Start of Material to process

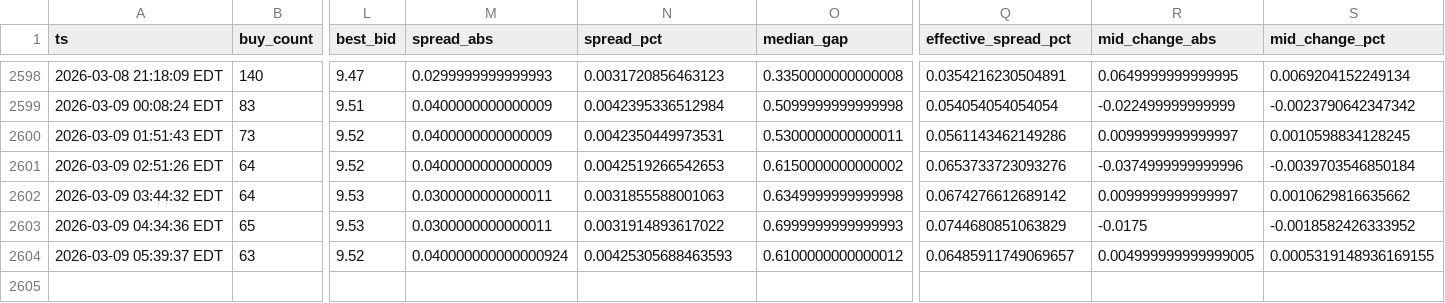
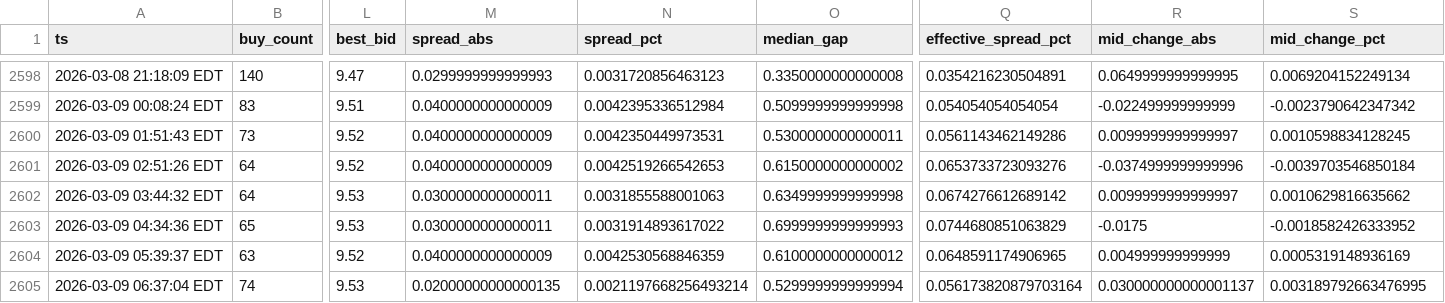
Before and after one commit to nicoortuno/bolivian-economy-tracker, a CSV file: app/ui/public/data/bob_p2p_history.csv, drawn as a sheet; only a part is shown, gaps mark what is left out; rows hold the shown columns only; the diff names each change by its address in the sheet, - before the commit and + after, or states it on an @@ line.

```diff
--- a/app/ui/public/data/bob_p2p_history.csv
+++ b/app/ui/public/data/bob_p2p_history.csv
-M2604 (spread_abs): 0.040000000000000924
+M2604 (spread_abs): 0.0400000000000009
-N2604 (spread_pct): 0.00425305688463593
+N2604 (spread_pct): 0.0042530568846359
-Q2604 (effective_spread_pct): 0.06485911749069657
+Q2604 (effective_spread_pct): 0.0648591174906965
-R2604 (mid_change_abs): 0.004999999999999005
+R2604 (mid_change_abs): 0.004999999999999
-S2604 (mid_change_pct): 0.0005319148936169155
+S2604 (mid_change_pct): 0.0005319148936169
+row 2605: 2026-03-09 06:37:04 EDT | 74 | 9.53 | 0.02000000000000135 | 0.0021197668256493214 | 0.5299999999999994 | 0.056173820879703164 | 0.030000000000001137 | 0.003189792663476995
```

End of Material to process
Start of Material to process

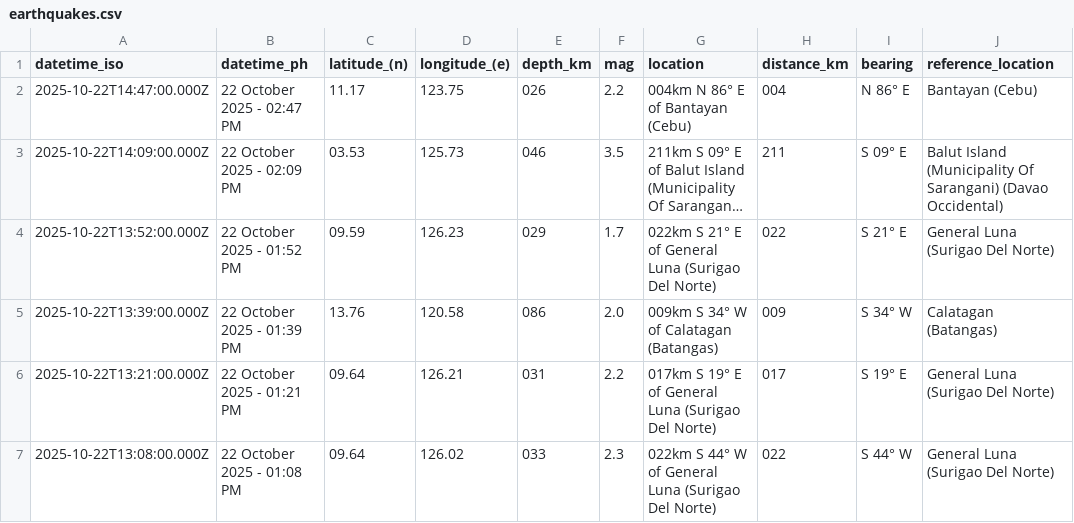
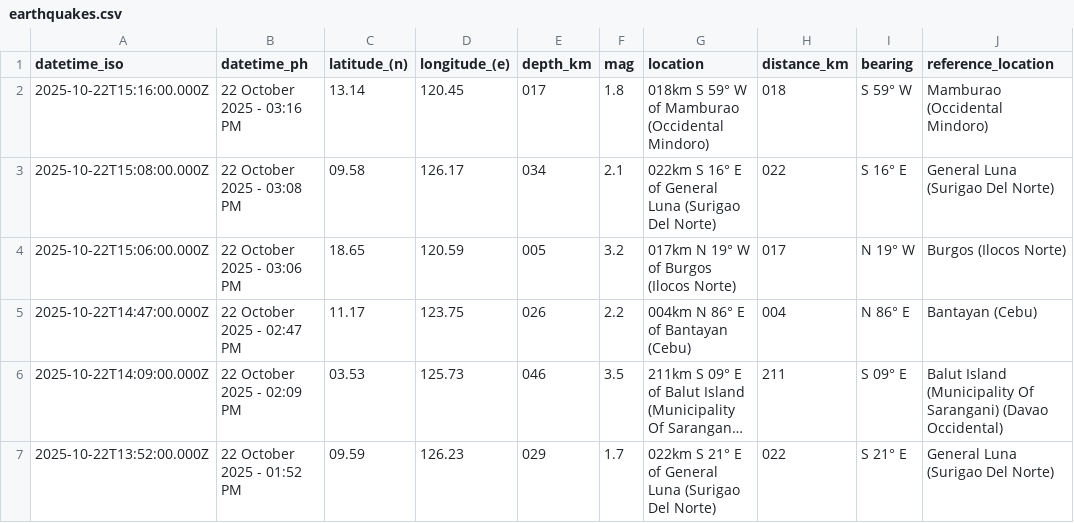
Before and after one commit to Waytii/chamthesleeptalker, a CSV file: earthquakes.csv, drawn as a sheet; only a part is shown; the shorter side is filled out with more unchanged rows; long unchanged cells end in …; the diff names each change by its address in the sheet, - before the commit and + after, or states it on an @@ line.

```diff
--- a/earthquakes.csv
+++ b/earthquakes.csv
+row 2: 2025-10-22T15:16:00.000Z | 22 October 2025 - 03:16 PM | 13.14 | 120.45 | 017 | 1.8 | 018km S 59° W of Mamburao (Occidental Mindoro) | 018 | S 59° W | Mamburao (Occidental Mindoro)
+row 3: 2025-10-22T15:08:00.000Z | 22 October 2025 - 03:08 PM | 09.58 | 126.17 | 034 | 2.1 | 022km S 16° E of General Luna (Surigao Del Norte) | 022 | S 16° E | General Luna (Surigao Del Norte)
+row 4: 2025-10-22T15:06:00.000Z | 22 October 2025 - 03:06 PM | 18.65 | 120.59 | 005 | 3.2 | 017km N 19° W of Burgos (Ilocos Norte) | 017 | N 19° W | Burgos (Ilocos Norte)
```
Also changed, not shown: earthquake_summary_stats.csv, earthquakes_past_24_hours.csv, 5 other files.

End of Material to process

*What you will do*
Would you please filter the lines above and copy every one that includes "drawn"?

*Reply to the exercise*
Before and after one commit to nicoortuno/bolivian-economy-tracker, a CSV file: app/ui/public/data/bob_p2p_history.csv, drawn as a sheet; only a part is shown, gaps mark what is left out; rows hold the shown columns only; the diff names each change by its address in the sheet, - before the commit and + after, or states it on an @@ line.
Before and after one commit to Waytii/chamthesleeptalker, a CSV file: earthquakes.csv, drawn as a sheet; only a part is shown; the shorter side is filled out with more unchanged rows; long unchanged cells end in …; the diff names each change by its address in the sheet, - before the commit and + after, or states it on an @@ line.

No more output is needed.